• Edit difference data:
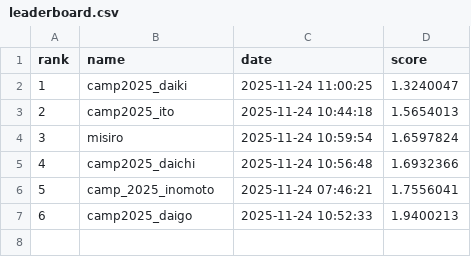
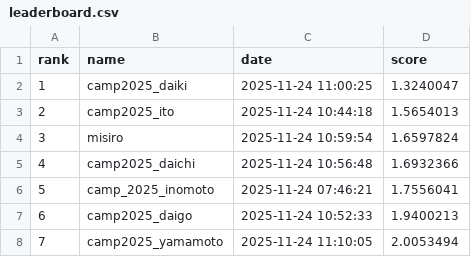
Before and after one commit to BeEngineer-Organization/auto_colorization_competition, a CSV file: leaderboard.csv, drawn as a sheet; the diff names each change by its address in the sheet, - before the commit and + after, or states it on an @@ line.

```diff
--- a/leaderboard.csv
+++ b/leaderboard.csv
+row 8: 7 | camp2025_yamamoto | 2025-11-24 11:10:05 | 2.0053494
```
==
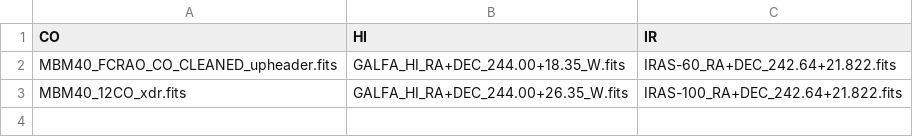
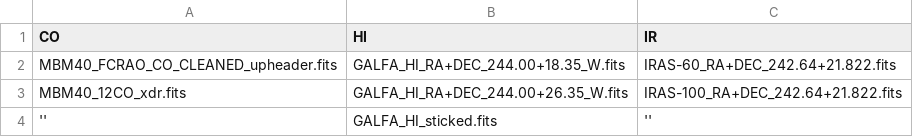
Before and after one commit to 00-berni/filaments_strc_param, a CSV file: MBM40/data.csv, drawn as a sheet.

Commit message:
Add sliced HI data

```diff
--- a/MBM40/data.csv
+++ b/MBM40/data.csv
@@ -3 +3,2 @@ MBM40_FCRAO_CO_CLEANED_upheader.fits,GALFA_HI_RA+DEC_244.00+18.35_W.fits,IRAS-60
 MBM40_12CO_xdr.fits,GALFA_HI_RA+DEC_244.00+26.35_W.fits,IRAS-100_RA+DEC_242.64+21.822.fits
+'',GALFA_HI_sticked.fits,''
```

• Exercise:
Pull out every line of the records above that contains the word "fits".

• Task solution:
@@ -3 +3,2 @@ MBM40_FCRAO_CO_CLEANED_upheader.fits,GALFA_HI_RA+DEC_244.00+18.35_W.fits,IRAS-60
 MBM40_12CO_xdr.fits,GALFA_HI_RA+DEC_244.00+26.35_W.fits,IRAS-100_RA+DEC_242.64+21.822.fits
+'',GALFA_HI_sticked.fits,''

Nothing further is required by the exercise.